Admittedly, I live in a two e-reader household. I bought a Kindle for my husband as a gift, and about six months later I purchased a Barnes and Noble Nook for myself. I have stacks and stacks of traditional books that I have purchased over the last few years, some read, some not, but they take up so much space. That's what attracted me to the world of e-readers. You can download around 1,500 books to your e-reader, and if that's not enough, you can add a memory card so that you can add to your library.

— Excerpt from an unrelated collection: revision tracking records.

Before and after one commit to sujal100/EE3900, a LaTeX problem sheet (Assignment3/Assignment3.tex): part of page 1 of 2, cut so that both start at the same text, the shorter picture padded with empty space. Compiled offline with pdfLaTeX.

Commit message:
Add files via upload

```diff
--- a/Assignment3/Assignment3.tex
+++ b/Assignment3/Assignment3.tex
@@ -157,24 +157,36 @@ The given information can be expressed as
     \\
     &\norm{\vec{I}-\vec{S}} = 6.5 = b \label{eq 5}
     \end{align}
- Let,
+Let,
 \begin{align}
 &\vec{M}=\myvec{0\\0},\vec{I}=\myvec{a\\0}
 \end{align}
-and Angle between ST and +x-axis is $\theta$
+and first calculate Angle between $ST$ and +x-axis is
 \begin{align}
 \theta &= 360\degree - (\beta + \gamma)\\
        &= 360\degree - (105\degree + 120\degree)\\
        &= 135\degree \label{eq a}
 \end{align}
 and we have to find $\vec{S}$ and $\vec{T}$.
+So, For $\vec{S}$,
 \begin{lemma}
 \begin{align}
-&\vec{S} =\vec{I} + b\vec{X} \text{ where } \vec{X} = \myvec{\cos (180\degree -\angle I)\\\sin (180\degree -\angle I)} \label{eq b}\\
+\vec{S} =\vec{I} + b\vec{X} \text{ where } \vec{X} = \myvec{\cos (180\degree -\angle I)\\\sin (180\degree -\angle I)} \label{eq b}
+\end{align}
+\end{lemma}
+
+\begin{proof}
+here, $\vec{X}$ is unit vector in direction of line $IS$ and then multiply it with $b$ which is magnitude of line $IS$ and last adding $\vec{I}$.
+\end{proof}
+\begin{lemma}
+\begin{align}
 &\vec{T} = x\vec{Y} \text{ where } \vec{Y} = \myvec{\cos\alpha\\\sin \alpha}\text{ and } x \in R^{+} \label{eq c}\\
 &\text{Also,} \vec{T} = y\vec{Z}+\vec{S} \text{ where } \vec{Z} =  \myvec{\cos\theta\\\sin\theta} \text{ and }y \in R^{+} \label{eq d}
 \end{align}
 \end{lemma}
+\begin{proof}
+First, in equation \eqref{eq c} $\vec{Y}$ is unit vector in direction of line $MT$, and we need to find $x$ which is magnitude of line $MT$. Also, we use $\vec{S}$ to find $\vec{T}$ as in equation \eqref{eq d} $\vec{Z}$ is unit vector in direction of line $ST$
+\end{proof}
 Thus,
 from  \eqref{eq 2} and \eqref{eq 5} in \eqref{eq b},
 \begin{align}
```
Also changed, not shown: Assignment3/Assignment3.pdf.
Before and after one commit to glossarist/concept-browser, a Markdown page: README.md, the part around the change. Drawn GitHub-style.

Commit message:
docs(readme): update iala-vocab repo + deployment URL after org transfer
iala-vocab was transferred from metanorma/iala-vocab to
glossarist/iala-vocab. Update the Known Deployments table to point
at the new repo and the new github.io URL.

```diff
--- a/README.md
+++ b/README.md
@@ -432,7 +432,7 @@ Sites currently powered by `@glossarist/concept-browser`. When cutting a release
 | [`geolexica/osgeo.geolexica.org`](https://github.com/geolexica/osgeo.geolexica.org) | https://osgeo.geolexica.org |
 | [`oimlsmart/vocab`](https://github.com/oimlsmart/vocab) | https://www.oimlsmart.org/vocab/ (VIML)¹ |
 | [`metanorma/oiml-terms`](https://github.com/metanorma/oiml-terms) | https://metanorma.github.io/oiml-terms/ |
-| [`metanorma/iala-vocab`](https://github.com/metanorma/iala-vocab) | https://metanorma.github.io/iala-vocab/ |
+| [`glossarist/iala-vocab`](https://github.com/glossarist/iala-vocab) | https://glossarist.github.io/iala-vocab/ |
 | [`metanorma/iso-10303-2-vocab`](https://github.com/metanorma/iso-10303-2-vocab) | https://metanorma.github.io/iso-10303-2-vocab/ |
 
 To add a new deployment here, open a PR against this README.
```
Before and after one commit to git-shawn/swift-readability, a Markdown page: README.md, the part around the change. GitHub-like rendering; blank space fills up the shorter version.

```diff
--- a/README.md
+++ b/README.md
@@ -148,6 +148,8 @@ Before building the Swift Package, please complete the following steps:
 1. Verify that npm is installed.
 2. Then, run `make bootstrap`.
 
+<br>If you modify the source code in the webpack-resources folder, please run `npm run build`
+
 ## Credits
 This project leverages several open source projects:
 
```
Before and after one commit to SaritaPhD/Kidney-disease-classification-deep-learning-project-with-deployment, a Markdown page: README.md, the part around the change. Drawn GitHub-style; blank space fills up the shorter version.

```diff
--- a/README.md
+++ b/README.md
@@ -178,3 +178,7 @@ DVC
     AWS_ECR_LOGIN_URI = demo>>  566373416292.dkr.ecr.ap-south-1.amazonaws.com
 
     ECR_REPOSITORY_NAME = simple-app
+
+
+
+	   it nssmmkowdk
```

I'll dispense with the Kindle vs. Nook debate. The main difference is that the Nook has a touch screen menu at the bottom, whereas the Kindle has a little button-like keyboard. As far as design, I slightly prefer the Nook for its touchscreen, but the usability is similar to the Kindle. You can adjust the font size on the screen, so you don't have to worry about text being too small. Additionally, the screen has no glare and really does appear very similar to a printed page. I've not yet seen an iPad in use, but I understand it's pretty cool.
A major advantage to purchasing e-books over printed books is price. Many e-books can be purchased for $9.99 or less compared to $15 to $20 for the print version. Both Amazon and Barnes and Noble offer a selection of free books as well, including many of the classics. Additionally, you can lend and borrow books from your friends who also own e-readers. Another great feature is that you can usually download the first chapter or two to see if you like the book before you purchase it. And, you can shop from home and get the book almost instantly.
By the time my daughters are in college, I'm hopeful that most textbooks can be downloaded onto an e-reader, which is a trend that has already begun. You know how outrageously expensive hard cover text books are. Plus, with e-textbooks, they won't have to lug all those heavy books around in a backpack!
As a reader, I'm a fan of the e-book. They do lack a certain tactile quality that you get from a printed book, but for me, the benefits of e-readers outweigh the comfort I get from cracking open a new printed book.
Collectively, authors should certainly be savvy in negotiations with publishers when it comes to e-book royalties. In this pivotal time in the publishing industry, authors should bare their backbones to try to shape a future industry that will treat authors equitably. Of course, that's easy for me to say, as someone who's never negotiated a publishing deal.
What are your thoughts on e-books? Do you feel differently about them from a reader's perspective than you do from a writer's perspective? I'd love to know your thoughts on e-books in general.